[Listed entries Boundary: Start]
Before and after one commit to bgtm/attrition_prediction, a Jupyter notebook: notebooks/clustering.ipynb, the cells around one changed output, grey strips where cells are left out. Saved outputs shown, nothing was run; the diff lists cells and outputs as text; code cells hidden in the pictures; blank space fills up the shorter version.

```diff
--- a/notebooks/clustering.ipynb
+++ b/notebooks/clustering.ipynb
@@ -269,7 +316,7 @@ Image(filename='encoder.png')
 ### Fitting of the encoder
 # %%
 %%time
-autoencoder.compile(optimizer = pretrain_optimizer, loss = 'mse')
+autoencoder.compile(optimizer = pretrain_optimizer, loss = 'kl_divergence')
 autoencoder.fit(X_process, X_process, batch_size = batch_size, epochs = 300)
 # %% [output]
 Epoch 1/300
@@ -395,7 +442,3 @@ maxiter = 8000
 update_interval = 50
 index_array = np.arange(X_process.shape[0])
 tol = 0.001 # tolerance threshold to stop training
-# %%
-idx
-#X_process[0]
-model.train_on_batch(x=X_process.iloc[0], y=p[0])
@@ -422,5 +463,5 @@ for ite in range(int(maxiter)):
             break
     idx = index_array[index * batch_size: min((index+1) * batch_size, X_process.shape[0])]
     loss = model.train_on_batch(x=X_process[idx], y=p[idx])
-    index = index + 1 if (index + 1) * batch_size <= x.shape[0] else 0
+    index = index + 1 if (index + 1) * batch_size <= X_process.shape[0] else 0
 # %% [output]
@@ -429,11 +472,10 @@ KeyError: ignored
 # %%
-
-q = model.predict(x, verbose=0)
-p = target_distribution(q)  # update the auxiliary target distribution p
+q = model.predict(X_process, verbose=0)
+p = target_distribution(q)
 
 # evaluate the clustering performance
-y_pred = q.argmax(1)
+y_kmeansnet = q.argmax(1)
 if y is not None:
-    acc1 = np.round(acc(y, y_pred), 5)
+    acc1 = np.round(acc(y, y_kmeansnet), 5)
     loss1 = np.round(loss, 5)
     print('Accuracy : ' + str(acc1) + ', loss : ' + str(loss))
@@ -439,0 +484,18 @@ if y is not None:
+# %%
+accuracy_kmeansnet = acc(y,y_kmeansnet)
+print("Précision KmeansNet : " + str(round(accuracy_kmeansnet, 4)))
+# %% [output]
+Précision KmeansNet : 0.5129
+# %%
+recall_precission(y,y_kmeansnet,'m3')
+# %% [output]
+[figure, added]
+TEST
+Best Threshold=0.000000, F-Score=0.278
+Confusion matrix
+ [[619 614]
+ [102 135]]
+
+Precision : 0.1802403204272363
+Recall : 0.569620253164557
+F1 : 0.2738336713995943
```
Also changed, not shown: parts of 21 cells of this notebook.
[Listed entries Boundary: End]
• Work to complete:
Your response should be an exact copy of all the records.

• Written solution:
Before and after one commit to bgtm/attrition_prediction, a Jupyter notebook: notebooks/clustering.ipynb, the cells around one changed output, grey strips where cells are left out. Saved outputs shown, nothing was run; the diff lists cells and outputs as text; code cells hidden in the pictures; blank space fills up the shorter version.

```diff
--- a/notebooks/clustering.ipynb
+++ b/notebooks/clustering.ipynb
@@ -269,7 +316,7 @@ Image(filename='encoder.png')
 ### Fitting of the encoder
 # %%
 %%time
-autoencoder.compile(optimizer = pretrain_optimizer, loss = 'mse')
+autoencoder.compile(optimizer = pretrain_optimizer, loss = 'kl_divergence')
 autoencoder.fit(X_process, X_process, batch_size = batch_size, epochs = 300)
 # %% [output]
 Epoch 1/300
@@ -395,7 +442,3 @@ maxiter = 8000
 update_interval = 50
 index_array = np.arange(X_process.shape[0])
 tol = 0.001 # tolerance threshold to stop training
-# %%
-idx
-#X_process[0]
-model.train_on_batch(x=X_process.iloc[0], y=p[0])
@@ -422,5 +463,5 @@ for ite in range(int(maxiter)):
             break
     idx = index_array[index * batch_size: min((index+1) * batch_size, X_process.shape[0])]
     loss = model.train_on_batch(x=X_process[idx], y=p[idx])
-    index = index + 1 if (index + 1) * batch_size <= x.shape[0] else 0
+    index = index + 1 if (index + 1) * batch_size <= X_process.shape[0] else 0
 # %% [output]
@@ -429,11 +472,10 @@ KeyError: ignored
 # %%
-
-q = model.predict(x, verbose=0)
-p = target_distribution(q)  # update the auxiliary target distribution p
+q = model.predict(X_process, verbose=0)
+p = target_distribution(q)
 
 # evaluate the clustering performance
-y_pred = q.argmax(1)
+y_kmeansnet = q.argmax(1)
 if y is not None:
-    acc1 = np.round(acc(y, y_pred), 5)
+    acc1 = np.round(acc(y, y_kmeansnet), 5)
     loss1 = np.round(loss, 5)
     print('Accuracy : ' + str(acc1) + ', loss : ' + str(loss))
@@ -439,0 +484,18 @@ if y is not None:
+# %%
+accuracy_kmeansnet = acc(y,y_kmeansnet)
+print("Précision KmeansNet : " + str(round(accuracy_kmeansnet, 4)))
+# %% [output]
+Précision KmeansNet : 0.5129
+# %%
+recall_precission(y,y_kmeansnet,'m3')
+# %% [output]
+[figure, added]
+TEST
+Best Threshold=0.000000, F-Score=0.278
+Confusion matrix
+ [[619 614]
+ [102 135]]
+
+Precision : 0.1802403204272363
+Recall : 0.569620253164557
+F1 : 0.2738336713995943
```
Also changed, not shown: parts of 21 cells of this notebook.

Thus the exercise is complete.